# Your objective:
Tally the lines of the data below that contain the string "after". Give the tally and nothing else.

# Dataset extract:
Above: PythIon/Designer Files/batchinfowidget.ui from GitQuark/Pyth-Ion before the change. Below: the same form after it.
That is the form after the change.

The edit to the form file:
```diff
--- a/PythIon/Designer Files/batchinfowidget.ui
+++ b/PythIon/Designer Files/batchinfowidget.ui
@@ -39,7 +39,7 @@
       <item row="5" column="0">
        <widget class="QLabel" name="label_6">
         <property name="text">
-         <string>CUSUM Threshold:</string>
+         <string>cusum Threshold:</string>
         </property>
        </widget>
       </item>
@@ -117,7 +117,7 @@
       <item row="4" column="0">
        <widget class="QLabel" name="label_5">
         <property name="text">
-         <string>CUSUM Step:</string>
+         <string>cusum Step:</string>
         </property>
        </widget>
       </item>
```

# Answer to this problem:
2